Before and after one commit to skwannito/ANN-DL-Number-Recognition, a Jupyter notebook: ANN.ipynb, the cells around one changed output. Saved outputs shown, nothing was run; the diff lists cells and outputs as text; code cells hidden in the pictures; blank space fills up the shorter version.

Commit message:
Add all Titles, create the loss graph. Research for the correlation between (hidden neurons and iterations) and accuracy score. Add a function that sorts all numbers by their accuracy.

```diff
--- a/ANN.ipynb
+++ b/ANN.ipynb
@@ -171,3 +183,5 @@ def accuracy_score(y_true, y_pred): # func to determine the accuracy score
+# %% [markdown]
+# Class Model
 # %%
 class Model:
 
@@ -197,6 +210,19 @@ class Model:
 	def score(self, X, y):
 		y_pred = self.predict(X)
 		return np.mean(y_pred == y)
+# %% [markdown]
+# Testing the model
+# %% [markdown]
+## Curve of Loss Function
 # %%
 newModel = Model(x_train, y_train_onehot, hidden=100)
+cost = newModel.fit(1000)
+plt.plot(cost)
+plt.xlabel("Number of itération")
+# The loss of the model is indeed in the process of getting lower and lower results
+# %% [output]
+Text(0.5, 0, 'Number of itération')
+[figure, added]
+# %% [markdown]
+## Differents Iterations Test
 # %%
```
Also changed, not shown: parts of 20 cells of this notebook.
* * *
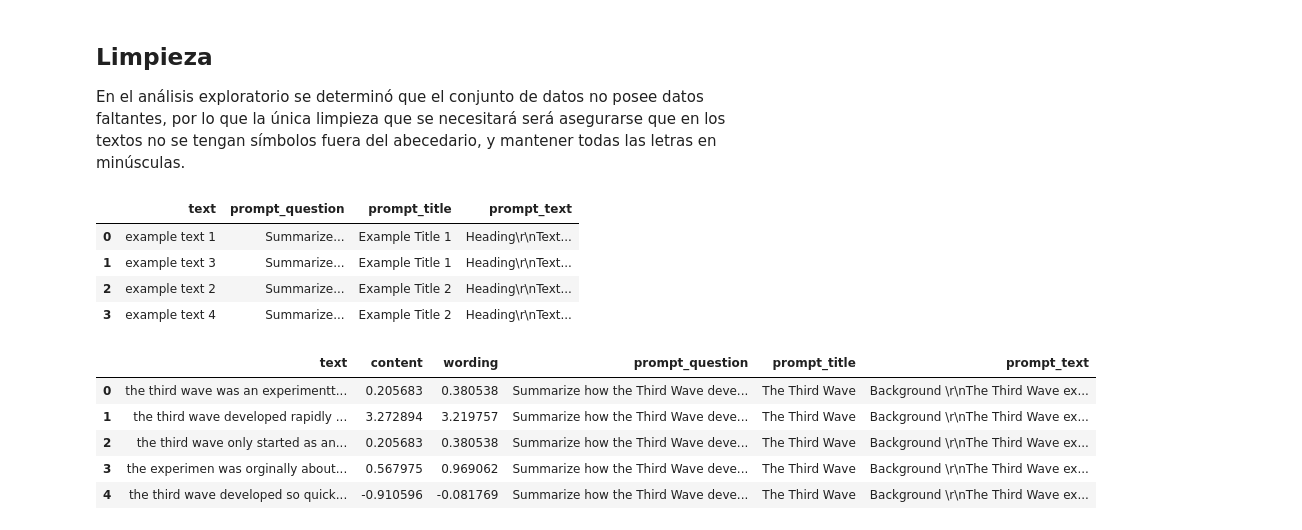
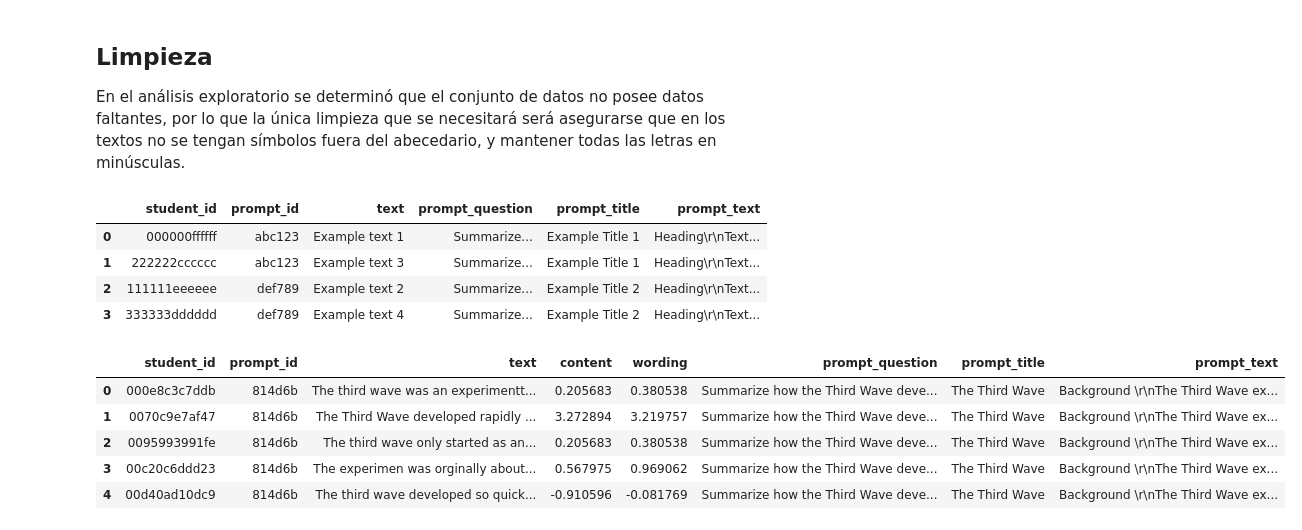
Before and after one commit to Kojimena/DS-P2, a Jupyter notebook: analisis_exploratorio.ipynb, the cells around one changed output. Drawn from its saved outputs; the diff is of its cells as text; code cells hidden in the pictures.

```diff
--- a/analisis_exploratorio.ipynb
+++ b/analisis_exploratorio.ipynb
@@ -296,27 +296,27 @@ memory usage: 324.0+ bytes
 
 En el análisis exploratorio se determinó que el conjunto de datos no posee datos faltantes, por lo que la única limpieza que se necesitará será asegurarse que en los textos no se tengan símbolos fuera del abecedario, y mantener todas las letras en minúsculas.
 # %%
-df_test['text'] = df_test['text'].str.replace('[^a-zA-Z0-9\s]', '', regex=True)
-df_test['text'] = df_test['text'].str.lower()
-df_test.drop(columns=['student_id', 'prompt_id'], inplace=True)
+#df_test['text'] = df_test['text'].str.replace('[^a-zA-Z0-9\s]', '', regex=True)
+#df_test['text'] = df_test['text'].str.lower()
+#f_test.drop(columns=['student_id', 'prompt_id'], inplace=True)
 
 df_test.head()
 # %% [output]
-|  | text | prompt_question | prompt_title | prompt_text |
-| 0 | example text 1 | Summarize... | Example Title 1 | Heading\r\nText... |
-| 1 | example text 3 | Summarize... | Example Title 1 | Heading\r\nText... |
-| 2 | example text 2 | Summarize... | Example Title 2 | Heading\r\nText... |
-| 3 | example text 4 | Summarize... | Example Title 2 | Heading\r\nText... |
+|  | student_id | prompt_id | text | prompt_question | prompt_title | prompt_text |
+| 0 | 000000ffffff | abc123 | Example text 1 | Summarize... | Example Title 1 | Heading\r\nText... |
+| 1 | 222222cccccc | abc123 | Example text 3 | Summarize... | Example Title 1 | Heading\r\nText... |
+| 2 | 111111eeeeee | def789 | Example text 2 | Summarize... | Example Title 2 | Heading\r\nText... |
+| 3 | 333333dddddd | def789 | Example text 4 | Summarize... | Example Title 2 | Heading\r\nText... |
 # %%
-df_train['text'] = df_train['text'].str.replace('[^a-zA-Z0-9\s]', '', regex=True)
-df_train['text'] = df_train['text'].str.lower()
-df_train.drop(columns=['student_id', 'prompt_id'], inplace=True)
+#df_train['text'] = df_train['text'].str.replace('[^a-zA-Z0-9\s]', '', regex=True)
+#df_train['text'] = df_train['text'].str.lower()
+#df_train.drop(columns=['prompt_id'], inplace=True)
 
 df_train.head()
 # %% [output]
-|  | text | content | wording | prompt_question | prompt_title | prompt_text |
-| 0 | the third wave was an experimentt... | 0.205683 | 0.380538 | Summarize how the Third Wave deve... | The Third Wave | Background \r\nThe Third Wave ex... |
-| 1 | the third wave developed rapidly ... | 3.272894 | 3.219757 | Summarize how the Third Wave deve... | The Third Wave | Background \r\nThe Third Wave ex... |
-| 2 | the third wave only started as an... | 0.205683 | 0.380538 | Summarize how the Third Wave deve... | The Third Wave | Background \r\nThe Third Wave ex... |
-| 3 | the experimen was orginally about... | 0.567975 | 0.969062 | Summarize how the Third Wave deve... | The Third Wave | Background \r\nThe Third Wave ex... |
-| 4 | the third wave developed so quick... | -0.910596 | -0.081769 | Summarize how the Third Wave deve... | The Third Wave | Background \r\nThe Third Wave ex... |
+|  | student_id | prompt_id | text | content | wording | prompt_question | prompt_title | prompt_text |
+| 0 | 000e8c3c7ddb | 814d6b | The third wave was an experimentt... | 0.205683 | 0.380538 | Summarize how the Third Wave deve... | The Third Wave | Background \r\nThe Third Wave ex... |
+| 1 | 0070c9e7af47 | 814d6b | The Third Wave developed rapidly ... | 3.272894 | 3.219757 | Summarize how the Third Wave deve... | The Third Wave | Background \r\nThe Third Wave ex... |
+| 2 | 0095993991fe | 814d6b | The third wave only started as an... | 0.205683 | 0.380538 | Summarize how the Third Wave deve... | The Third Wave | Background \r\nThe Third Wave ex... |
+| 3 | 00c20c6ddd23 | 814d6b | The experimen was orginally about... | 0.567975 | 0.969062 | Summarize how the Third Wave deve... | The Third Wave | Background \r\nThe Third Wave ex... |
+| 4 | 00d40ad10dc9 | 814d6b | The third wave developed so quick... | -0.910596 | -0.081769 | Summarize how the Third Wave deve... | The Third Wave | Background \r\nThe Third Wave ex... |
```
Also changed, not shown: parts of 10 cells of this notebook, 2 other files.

=== What the task asks ===
Every line above from the line with "the shorter version." to the line with "Also changed, not shown: parts of 20", both included, must be reproduced exactly, and no other line may appear.

=== Response to this task ===
Before and after one commit to skwannito/ANN-DL-Number-Recognition, a Jupyter notebook: ANN.ipynb, the cells around one changed output. Saved outputs shown, nothing was run; the diff lists cells and outputs as text; code cells hidden in the pictures; blank space fills up the shorter version.

Commit message:
Add all Titles, create the loss graph. Research for the correlation between (hidden neurons and iterations) and accuracy score. Add a function that sorts all numbers by their accuracy.

```diff
--- a/ANN.ipynb
+++ b/ANN.ipynb
@@ -171,3 +183,5 @@ def accuracy_score(y_true, y_pred): # func to determine the accuracy score
+# %% [markdown]
+# Class Model
 # %%
 class Model:
 
@@ -197,6 +210,19 @@ class Model:
 	def score(self, X, y):
 		y_pred = self.predict(X)
 		return np.mean(y_pred == y)
+# %% [markdown]
+# Testing the model
+# %% [markdown]
+## Curve of Loss Function
 # %%
 newModel = Model(x_train, y_train_onehot, hidden=100)
+cost = newModel.fit(1000)
+plt.plot(cost)
+plt.xlabel("Number of itération")
+# The loss of the model is indeed in the process of getting lower and lower results
+# %% [output]
+Text(0.5, 0, 'Number of itération')
+[figure, added]
+# %% [markdown]
+## Differents Iterations Test
 # %%
```
Also changed, not shown: parts of 20 cells of this notebook.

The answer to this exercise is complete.